Digital marketplaces in Africa could create up to three million new jobs by 2025, a new study by the Boston Consulting Group (BCG) shows. The report, titled How Online Marketplaces Can Power Employment in Africa, was released during the Africa CEO Forum in Kigali.
A breakdown of the employment to be generated in the report shows that around 58 percent of the new jobs will be in the consumer goods sector, 18 percent in mobility services, and 9 percent in the travel and hospitality sector.
However, there are obstacles to industry expansion for these online markets, which match buyers and providers of goods and services. Some of these are underdeveloped infrastructure, a lack of regulatory clarity, and limited market access. For online marketplaces to reach their full potential, the report called on public and private sectors to work together in building the right digital environment from the outset.
More so, the report states that these digital platforms could raise incomes and boost inclusive economic growth with minimal disruption to existing businesses and workforce norms. This quells concerns of African policymakers about issues such as data security and potential disruption to traditional business sectors.
Benefits of online marketplaces
Of urgent need is employment generation in the continent. According to the African Development Bank (AfDB), one-third of the 420 million Africans age 15 through 35 were unemployed as of 2015.
“Online marketplaces are a good illustration of how the digital revolution can create economic opportunity and improve social welfare in Africa. Because Africa currently lacks an efficient distribution infrastructure, online marketplaces could create millions of jobs,” Senior BCG Partner, Patrick Dupoux said.
According to the report, concerns that growth in online marketplaces will merely cannibalize the sales of brick-and-mortar retailers are misplaced in the case of Africa. As at last year, there were only 15 stores per one million inhabitants in Africa, compared with 568 per million in Europe and 930 in the U.S. With much of the population still underserved, the extremely low penetration suggests that there is minimal risk that e-commerce will displace existing retailers.
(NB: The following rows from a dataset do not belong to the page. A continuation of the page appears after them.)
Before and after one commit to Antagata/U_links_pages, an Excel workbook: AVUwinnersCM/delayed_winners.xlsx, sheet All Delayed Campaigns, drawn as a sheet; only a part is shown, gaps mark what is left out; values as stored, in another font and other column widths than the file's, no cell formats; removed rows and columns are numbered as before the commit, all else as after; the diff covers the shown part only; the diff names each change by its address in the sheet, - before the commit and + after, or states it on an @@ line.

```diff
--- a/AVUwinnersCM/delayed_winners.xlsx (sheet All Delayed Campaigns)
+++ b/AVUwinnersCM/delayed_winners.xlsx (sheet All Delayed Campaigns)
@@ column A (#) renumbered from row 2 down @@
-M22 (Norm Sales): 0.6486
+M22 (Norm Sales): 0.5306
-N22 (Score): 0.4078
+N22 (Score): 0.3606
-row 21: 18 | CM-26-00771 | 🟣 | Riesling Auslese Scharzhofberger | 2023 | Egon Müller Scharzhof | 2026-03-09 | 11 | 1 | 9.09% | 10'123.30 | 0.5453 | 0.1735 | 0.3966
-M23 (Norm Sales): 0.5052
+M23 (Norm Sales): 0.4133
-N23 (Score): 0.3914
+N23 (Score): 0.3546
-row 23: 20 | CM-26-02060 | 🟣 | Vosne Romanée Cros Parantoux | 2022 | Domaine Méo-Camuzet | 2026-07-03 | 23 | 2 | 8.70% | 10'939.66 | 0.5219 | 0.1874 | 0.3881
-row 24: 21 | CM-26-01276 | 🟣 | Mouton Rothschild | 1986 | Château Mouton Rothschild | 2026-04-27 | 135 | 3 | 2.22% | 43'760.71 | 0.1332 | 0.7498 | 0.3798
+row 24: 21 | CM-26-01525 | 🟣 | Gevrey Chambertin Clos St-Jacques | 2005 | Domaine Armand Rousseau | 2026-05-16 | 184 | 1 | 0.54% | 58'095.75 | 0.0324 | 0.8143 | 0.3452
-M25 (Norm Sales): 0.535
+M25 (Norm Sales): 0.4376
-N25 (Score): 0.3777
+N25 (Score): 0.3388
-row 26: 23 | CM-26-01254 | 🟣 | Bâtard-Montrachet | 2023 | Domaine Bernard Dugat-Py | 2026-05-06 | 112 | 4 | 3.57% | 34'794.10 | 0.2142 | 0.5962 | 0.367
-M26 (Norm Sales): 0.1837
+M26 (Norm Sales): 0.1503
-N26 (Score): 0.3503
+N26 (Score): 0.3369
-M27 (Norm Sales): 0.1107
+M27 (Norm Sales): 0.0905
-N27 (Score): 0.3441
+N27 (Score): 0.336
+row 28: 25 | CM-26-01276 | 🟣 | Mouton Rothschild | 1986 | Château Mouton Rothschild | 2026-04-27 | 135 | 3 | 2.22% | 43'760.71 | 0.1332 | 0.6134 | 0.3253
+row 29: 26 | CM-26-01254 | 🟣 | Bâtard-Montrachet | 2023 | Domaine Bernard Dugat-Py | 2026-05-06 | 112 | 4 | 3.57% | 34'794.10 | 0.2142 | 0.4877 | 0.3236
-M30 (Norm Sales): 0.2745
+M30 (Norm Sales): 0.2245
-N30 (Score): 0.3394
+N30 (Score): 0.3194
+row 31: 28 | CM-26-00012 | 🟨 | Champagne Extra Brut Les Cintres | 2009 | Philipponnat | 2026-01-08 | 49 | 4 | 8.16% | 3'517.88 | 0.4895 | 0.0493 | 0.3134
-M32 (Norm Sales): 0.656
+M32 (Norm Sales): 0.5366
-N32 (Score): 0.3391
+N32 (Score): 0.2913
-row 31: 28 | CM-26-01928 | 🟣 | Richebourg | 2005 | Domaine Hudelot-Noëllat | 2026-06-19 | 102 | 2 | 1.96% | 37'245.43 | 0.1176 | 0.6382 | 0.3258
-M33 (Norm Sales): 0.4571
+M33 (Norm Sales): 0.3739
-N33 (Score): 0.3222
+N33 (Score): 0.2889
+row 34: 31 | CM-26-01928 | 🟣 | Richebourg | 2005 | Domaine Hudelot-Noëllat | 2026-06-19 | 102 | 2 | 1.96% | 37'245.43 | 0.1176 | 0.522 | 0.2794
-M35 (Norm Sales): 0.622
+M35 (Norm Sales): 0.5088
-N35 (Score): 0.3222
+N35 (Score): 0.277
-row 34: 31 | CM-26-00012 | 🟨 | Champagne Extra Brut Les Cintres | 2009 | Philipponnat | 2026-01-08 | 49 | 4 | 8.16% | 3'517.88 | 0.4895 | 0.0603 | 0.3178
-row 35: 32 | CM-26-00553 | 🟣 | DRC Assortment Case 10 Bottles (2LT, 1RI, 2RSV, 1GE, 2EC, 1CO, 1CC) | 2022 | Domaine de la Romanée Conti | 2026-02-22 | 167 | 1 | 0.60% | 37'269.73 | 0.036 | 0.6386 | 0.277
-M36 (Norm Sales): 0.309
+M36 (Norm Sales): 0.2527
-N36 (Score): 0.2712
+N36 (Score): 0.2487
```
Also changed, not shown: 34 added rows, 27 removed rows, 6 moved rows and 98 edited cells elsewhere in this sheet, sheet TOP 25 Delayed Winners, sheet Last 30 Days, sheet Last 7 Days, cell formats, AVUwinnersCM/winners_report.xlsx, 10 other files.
Furthermore, online marketplaces are unlikely to disrupt labour-market norms by blurring the lines between employees and freelancers. Unlike in developed economies, the vast majority of African workers are in the largely undocumented and unregulated informal sector. In Nigeria, for example, 71 percent of workers are self-employed and another 9 percent contribute to labour as family members.
According to BCG partner and co-author of the report, Lisa Livers, while online marketplaces are often seen as disruptive forces in advanced countries, they can be tremendous catalysts of economic development in Africa’s less-structured economies.
The report also recommends that the online marketplace community and African governments collaborate to address the challenges that hinder the former’s ability to grow. Both industry and government should take actions that foster a mutual understanding of both opportunities and concerns, strengthen trust through the sharing of resources, and build the right technological infrastructure and governance systems.
“Fulfilling the tremendous promise of online marketplaces relies on the ability of the private and public sectors to come together to create the right digital environment that is designed from the outset to bring economic and social benefits for all,” BCG principal and co-author of the report, Amane Dannouni said.
Boston Consulting Group (BCG) is a global management consulting firm and one of the world’s leading advisor on business strategy. Founded in 1963, it is a private company with offices in more than 90 cities in 50 countries.
In Africa, BCG has five permanent offices in Casablanca, Lagos, Luanda, Johannesburg and Nairobi and seven research centres. The company’s projects on the continent cover a large spectrum of industry sectors including financial institutions, energy, industrial goods, consumer products, healthcare, technology, and the public sector.